The story of how that happened began at 9 p.m. on June 10, 1963, when journalist Malcolm Wilde Browne received a cryptic message that something important would happen at a memorial service organized by Buddhist monks the next morning.
As day broke on June 11, the service started with nuns and monks chanting in the temple. After a while, the group moved onto the streets, chanting in a procession. The group paused to surround a car, and then took out a can of aviation fuel.
“I realized at that moment exactly what was happening, and began to take pictures a few seconds apart,” wrote Browne in a letter to AP General Manager Wes Gallagher on Sept. 30, 1963.
One of the monks sat down in the street, and fellow monks covered him in nearly five gallons of fuel. Moments later, Thich Quang Duc struck a match and set himself ablaze. It was then that Browne made the photo that left an indelible impression on people across the globe, a scene shown below.
While the image above is more familiar today, it was not the photo that was widely published in newspapers at the time.
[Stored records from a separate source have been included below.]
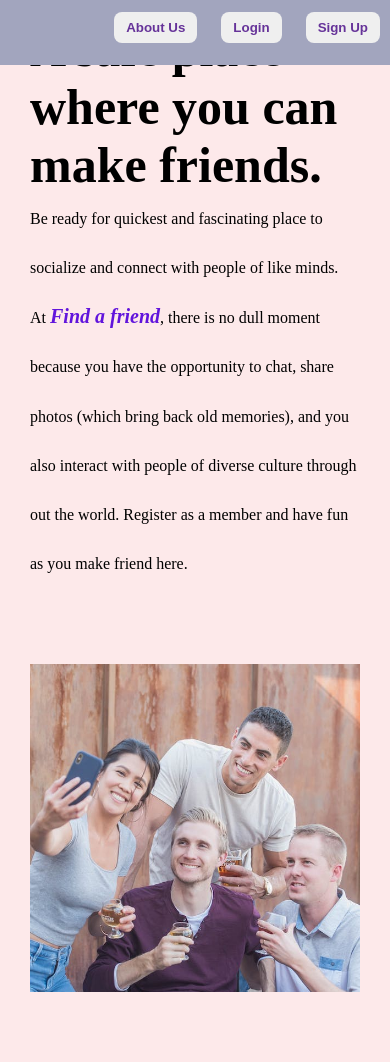
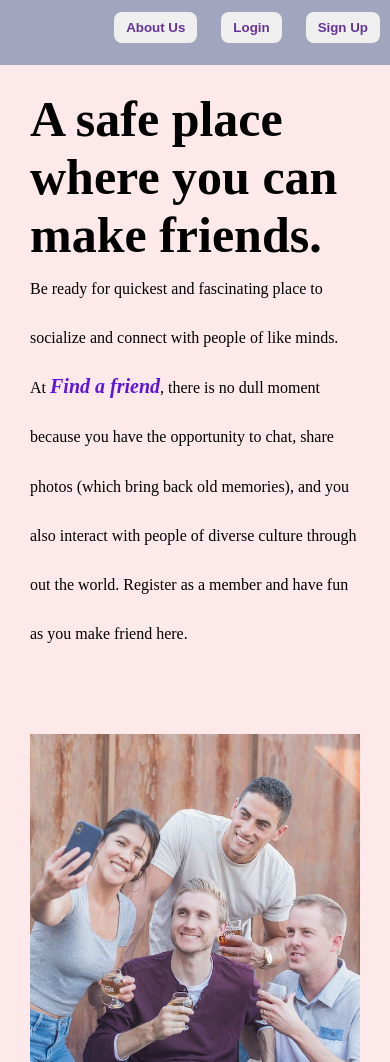
Before and after one commit to Adeyod/linkedWebpages, a plain HTML site: page index.html in a window 390 px wide. Shown: the top 1062 px of the page. Drawn offline with Linux system fonts and the light colour scheme.

Commit message:
i make changes to media query

```diff
--- a/index.css
+++ b/index.css
@@ -92,10 +92,12 @@ footer button {
 }
 .left_side {
   width: 100%;
-
+}
+h1 {
+  margin-top: 70px;
 }
 }
-@media (max-width: 450px) {
+@media (max-width: 445px) {
   .first_container {
     display: grid;
     grid-template-rows:min-content;
@@ -111,4 +113,8 @@ footer button {
 .second_container p {
   font-size: 30px;
 }
+h1 {
+  margin-top: 70px;
+  width:fit-content
 }
+}
```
It was sent over the wire a few days after the image below, a version of which was used in papers worldwide a mere 15 hours after Thich Quang set himself on fire.
The photo compelled President John F. Kennedy to reassess U.S. policy on Vietnam, ultimately increasing the number of troops.
Browne died on Aug. 27, 2012 in New Hampshire at age 81.